I can really recommend the cycle-training National Cycle Training Standards The national cycle training standards / BikeRight cycle training
Also take a look at the Cyclecraft book, which is the cycle version of the Police Roadcraft book, recommended by IAM.

I've done the IAM training as a driver and I've done the National cycle training as well. Both teach you to take in information around you, to plan your journey and constantly revise your plan as the situation around you changes, by adjusting your speed, position etc and anticipating what other drivers will do.

The cycle training taught me about positioning and when to use it. For example, if I was on a road with traffic calming measures such as islands and road narrowing, I wouldn't ride at the side of the road at those points, inviting a vehicle to pass when there isn't enough room. Instead I'd signal and then take primary position in the centre of the lane (having already checked behind and planned the safe way to filter into the traffic, slowing down or speeding up as required), moving back into secondary position when it was safe for me to be there. Similarly, they advise you to take primary position when waiting, for example at lights and junctions, even if you are turning left. Don't invite drivers to pull up next to you and then cut you off as they turn in front. It isn't aggressive cycling, but it does mean that there is no doubt or confusion and if there is no space, then a driver usually gives way and waits until they can safely pass.

I don't think that we are ever too old to learn. I also think that we should do everything we possibly can to minimise our risk, and then if anything happens we won't be thinking "if only..."
 

steveindenmark

Esteemed Pedelecer
Apr 10, 2011
406
2
In my opinion the following are a must when riding a bike:

Vizvest or something bright.

Mirrors

Helmet

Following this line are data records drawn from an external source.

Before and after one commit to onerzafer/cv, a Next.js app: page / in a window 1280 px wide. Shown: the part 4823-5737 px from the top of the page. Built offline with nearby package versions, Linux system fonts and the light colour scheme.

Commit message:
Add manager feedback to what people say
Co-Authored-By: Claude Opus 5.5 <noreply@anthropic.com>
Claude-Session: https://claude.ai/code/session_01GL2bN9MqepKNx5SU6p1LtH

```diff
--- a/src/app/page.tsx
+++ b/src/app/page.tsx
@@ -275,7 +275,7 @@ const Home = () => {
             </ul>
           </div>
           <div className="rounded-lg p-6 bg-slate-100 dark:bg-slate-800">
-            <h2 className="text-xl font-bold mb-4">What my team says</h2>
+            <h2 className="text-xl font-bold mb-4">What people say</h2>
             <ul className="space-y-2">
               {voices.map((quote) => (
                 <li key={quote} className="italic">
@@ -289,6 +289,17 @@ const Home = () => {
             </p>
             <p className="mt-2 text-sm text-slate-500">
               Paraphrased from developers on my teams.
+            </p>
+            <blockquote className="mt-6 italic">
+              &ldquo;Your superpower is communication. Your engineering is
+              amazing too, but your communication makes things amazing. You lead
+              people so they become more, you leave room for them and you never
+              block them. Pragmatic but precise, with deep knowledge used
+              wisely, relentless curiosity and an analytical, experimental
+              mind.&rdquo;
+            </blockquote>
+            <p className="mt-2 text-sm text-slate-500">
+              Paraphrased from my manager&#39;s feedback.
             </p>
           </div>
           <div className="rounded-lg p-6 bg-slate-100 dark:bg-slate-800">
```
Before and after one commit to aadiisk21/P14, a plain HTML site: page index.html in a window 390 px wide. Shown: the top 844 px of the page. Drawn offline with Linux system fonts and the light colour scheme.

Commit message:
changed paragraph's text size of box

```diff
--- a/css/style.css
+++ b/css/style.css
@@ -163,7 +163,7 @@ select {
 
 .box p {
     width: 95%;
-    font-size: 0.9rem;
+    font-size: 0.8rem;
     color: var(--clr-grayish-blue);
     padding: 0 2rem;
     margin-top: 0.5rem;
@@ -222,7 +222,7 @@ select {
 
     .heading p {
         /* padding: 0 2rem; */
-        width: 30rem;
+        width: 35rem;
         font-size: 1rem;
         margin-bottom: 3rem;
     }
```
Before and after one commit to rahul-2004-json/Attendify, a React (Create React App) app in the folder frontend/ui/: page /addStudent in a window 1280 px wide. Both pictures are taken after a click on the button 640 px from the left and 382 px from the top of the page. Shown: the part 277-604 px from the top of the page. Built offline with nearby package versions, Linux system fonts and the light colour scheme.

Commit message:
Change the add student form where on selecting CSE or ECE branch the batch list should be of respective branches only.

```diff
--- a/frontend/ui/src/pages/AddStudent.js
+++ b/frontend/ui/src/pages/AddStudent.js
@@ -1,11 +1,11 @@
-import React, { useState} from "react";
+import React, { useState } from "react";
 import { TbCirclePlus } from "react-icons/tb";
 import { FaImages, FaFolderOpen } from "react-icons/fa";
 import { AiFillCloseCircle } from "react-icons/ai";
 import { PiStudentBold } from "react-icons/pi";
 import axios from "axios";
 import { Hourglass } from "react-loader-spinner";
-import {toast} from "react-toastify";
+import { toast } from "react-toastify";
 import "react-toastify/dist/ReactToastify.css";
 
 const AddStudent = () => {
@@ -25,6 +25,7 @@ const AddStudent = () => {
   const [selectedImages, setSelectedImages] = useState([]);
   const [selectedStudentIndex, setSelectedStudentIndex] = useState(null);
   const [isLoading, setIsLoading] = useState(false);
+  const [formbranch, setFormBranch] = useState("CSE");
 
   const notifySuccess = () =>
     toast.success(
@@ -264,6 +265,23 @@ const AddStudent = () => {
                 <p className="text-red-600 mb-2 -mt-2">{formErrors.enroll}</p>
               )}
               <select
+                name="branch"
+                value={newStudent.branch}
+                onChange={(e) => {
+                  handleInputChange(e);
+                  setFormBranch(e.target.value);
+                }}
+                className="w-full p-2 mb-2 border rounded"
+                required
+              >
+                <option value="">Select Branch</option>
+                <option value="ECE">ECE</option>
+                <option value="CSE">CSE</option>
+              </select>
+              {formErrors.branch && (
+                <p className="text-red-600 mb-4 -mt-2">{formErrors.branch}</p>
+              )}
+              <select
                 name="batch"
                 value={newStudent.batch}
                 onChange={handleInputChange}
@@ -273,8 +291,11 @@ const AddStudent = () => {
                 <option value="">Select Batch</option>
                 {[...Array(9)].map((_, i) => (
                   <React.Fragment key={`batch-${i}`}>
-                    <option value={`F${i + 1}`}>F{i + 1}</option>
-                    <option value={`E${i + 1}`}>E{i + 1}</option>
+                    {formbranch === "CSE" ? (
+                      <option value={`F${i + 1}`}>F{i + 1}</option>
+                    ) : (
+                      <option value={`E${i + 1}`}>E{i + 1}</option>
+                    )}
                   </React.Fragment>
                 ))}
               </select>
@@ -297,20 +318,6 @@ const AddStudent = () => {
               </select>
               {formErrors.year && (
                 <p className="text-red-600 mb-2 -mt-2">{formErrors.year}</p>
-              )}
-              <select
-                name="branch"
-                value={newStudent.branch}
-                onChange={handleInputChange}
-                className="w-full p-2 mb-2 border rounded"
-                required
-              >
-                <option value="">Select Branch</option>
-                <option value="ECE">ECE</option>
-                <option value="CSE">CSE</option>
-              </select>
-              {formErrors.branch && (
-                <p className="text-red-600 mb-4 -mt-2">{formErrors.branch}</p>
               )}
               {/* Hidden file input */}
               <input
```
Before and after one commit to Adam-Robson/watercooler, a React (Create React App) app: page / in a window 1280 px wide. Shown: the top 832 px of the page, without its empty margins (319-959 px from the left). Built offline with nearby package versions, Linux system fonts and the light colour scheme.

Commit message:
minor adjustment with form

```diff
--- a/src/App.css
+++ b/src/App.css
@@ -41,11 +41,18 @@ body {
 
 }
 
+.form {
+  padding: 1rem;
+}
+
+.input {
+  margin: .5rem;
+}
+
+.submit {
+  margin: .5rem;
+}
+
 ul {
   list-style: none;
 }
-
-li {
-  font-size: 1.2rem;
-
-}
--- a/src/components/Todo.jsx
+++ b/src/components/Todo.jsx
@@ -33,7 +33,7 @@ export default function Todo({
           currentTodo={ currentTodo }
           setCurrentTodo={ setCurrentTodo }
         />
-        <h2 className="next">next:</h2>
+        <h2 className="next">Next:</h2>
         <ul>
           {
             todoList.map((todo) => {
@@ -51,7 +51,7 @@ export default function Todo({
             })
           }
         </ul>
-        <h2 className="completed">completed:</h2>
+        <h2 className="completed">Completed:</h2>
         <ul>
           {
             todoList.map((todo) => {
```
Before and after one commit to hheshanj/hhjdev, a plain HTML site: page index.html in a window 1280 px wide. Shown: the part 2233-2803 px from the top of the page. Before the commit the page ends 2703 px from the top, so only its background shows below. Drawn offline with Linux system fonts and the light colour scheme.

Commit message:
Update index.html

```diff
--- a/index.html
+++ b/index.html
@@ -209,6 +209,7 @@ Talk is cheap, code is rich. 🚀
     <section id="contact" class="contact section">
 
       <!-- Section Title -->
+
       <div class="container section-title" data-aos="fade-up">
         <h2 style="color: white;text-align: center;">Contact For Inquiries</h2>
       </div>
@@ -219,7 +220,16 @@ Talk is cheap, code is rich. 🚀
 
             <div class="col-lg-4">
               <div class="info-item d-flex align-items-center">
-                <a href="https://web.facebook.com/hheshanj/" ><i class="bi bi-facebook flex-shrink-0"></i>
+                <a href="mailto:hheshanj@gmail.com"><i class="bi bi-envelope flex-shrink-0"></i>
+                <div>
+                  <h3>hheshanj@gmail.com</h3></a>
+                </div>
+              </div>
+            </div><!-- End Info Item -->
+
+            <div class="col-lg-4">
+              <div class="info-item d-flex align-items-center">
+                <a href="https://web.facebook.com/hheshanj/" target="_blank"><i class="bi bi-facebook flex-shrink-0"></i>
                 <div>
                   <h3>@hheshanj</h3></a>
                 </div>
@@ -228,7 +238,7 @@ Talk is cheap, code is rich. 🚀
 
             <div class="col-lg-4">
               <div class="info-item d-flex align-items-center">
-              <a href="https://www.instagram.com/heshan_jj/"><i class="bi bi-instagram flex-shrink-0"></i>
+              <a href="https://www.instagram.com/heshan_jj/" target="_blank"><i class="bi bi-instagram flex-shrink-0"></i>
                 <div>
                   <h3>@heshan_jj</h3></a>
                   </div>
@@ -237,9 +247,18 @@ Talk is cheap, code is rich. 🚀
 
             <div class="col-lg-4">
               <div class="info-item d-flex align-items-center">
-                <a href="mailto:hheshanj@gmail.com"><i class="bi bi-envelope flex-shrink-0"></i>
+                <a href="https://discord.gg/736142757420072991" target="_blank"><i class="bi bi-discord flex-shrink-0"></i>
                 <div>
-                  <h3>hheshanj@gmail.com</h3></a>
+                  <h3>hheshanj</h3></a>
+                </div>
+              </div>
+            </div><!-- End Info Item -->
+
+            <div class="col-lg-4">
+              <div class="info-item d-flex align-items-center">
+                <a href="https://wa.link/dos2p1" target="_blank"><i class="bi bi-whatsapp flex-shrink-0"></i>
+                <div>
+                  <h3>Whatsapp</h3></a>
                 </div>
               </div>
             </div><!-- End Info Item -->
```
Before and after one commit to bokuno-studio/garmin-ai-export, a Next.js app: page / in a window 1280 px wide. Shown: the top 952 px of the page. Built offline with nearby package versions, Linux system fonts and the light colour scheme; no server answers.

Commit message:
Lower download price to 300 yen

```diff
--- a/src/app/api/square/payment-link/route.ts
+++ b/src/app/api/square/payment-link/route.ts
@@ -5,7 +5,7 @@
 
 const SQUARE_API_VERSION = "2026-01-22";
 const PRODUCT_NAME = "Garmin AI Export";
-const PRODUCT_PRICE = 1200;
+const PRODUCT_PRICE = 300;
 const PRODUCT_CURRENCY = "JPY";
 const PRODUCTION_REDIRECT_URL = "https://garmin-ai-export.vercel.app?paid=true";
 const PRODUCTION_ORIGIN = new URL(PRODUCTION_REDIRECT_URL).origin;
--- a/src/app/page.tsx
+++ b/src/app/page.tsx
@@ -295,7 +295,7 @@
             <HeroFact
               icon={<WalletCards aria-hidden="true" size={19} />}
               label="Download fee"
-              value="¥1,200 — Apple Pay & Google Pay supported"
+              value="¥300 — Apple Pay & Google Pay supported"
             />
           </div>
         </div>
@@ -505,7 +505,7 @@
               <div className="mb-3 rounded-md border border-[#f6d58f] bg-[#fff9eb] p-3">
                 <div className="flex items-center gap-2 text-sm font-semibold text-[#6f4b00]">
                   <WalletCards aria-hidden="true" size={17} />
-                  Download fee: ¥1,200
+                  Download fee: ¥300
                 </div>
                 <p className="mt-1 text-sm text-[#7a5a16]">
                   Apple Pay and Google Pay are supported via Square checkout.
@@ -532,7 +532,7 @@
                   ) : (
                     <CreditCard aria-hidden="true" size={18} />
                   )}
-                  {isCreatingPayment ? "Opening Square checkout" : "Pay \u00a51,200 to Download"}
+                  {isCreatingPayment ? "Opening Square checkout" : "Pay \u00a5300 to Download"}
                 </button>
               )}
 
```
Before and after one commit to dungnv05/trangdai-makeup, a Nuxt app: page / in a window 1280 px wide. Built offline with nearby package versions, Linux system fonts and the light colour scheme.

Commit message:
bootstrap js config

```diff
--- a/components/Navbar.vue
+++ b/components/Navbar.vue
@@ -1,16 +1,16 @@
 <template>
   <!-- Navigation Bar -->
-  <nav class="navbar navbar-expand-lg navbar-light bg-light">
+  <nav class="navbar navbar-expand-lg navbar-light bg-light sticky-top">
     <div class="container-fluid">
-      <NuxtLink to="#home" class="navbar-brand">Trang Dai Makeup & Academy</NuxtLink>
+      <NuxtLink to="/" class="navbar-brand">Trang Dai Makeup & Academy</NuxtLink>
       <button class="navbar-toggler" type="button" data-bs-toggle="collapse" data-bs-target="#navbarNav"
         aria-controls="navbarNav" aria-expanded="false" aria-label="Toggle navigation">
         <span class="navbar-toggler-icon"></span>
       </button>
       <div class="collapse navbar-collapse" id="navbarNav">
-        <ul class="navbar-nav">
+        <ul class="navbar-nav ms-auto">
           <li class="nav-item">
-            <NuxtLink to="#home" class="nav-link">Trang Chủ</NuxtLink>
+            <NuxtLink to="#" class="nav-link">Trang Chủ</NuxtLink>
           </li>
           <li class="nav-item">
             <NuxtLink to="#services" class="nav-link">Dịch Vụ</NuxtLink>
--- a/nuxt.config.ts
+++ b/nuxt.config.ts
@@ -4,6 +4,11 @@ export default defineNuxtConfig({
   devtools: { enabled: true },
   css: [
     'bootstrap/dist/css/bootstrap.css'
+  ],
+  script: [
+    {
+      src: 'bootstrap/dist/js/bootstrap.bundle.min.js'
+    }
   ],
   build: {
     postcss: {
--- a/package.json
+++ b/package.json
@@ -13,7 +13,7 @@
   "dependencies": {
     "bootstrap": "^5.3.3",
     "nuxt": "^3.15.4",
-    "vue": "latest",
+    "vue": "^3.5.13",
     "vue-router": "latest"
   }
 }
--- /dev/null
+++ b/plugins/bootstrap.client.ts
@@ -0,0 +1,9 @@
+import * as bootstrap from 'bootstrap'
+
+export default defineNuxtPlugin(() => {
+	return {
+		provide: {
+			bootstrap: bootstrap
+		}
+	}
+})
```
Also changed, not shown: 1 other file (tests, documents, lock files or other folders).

Airzound horn because a you can hear it from inside a car but you cannot hear a bell.

What you do not need is the attitute "It is my right of way and I will take it, regardless.





Steve